A few years ago I heard the story of a west coast US firm who did driveways. Interviewed, the Company Director was asked what he would do when every driveway in California had been done, 'Well I guess we'll do garages. Or windows' he said '...doesn't really matter'.
It didn't really matter because the firm did not exist to do driveways, garages or windows. The firm existed to provide employment for ordinary Californian guys. I loved that. We exist to give jobs out. Nothing else.
Despite a bit of pressure to sell just one Michelangelo statue the Royal Academy say they have absolutely no intention of selling any works in their collection to save jobs. 'You heartless bastards' shout some. I guess once upon a time I might have agreed with them. I don't any more. Museums are collectors. Hoarders if you like. They exist to collect. They have thousands of things collected but not on view to anyone.
Malcolm Gladwell dealt with this question, although it concerned the Metropolitan Museum of Art in New York City, in his Revisionist History Podcast Season 5. Museums exist to hoard. They employ people to aid this aim. People are expendable; the collection is not. Harsh, but consistent.
There is a certain wing of the evangelical church which has only one cause for praising a speaker. Were they clear? Clarity is all. Obfuscation is frowned upon. Even metaphor is treated as suspect.
At a training day on Fresh Expressions recently (it's a church thing) we spent the first few minutes, almost inevitably, discussing what the expression Fresh Expressions expressed. Forgetting my long held view to never be part of a group that didn't know what it was doing there, I joined in.
And almost equally inevitably, somewhere along the line, we decided that it depended what words followed the expression. Fresh Expressions of what? Christianity? Ministry? Church?
A few weeks prior to that I had been involved in a discussion about various old election mantras from the major parties. We got on to the 'Big Society' thing that Cameron's Conservatives invited us to be part of. One of the advantages of an appeal to the county summarised by an apparently meaningless expression is that it generates discussion.

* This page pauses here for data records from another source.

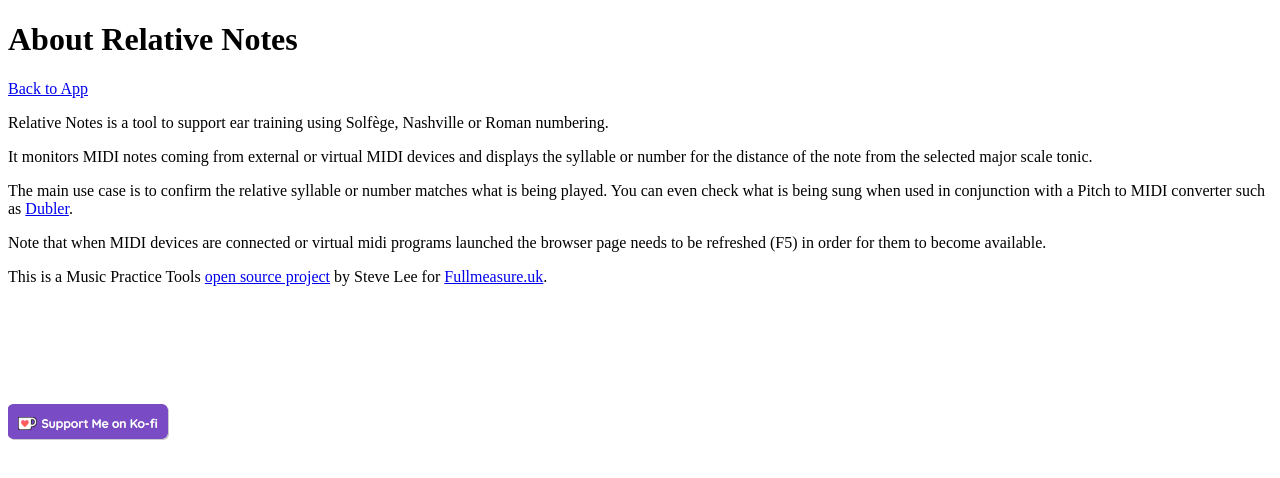
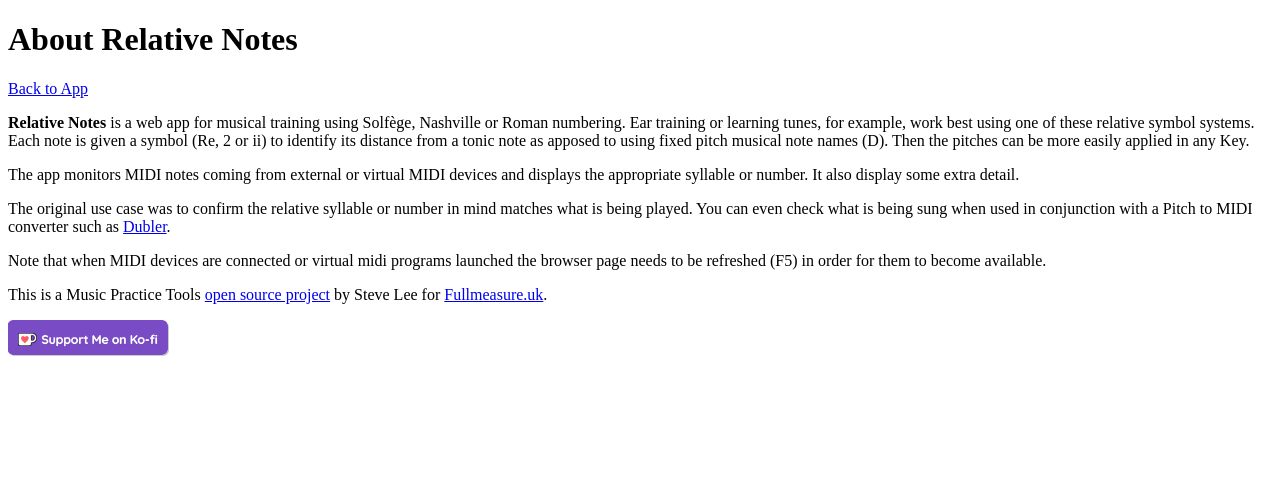
Before and after one commit to music-practice-tools/relative-notes, a SvelteKit app: page /about in a window 1280 px wide. Shown: the top 478 px of the page. Built offline with nearby package versions, Linux system fonts and the light colour scheme.

Commit message:
Simplify code

```diff
--- a/src/routes/about/+page.svelte
+++ b/src/routes/about/+page.svelte
@@ -8,18 +8,21 @@
 </p>
 
 <p>
-  Relative Notes is a tool to support ear training using Solfège, Nashville or
-  Roman numbering.
+  <strong>Relative Notes</strong> is a web app for musical training using Solfège,
+  Nashville or Roman numbering. Ear training or learning tunes, for example, work
+  best using one of these relative symbol systems. Each note is given a symbol (Re,
+  2 or ii) to identify its distance from a tonic note as apposed to using fixed pitch
+  musical note names (D). Then the pitches can be more easily applied in any Key.
 </p>
 <p>
-  It monitors MIDI notes coming from external or virtual MIDI devices and
-  displays the syllable or number for the distance of the note from the selected
-  major scale tonic.
+  The app monitors MIDI notes coming from external or virtual MIDI devices and
+  displays the appropriate syllable or number. It also display some extra
+  detail.
 </p>
 <p>
-  The main use case is to confirm the relative syllable or number matches what
-  is being played. You can even check what is being sung when used in
-  conjunction with a Pitch to MIDI converter such as <a
+  The original use case was to confirm the relative syllable or number in mind
+  matches what is being played. You can even check what is being sung when used
+  in conjunction with a Pitch to MIDI converter such as <a
     href="https://vochlea.com/">Dubler</a
   >.
 </p>
@@ -36,10 +39,6 @@
   by Steve Lee for <a href="https://blog.fullmeasure.uk">Fullmeasure.uk</a>.
 </p>
 
-<p>&nbsp;</p>
-<p>&nbsp;</p>
-<p>&nbsp;</p>
-
 <a
   href="https://ko-fi.com/T6T3OX3K9"
   target="_blank"
@@ -47,4 +46,4 @@
     height="36"
     style="border: 0px; height: 36px"
     src={kofi}
-    alt="Support Me at ko-fi.com" /></a>
+    alt="Support Steve at ko-fi.com" /></a>
```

I probably had more conversations about Big Society around that time than I would have done if its meaning had been clear. Was that genius or luck? Probably genius. Cameron was in advertising.
A few weeks after I arrived in this diocese (Bath and Wells) I found myself in a room discussing a little soundbite of a previous bishop - thinking different. Quite a few of the clergy were up in pedantic arms because they thought it should say - thinking differently. Pleased with themselves a few smug titters moved round the room. I was trying not to say anything because I was the new kid but I cracked. 'You only want it to be an adverb' I said because you think 'thinking' is a verb.
There was tumbleweed I swear. No-one understood me so I had another go. 'It's about missing words' I said. If the missing words are 'Are you...' then you need an adverb. If the missing words are 'Is your...' then you need an adjective.
I do myself no favours by putting things in a convoluted way but, in my defence, I really enjoy doing it.
There is a place for pith. But sometimes the absence of it is more effective. A lack of clarity is not always undesirable. May I do my punchline please? Thank you. I've been taking the pith for years.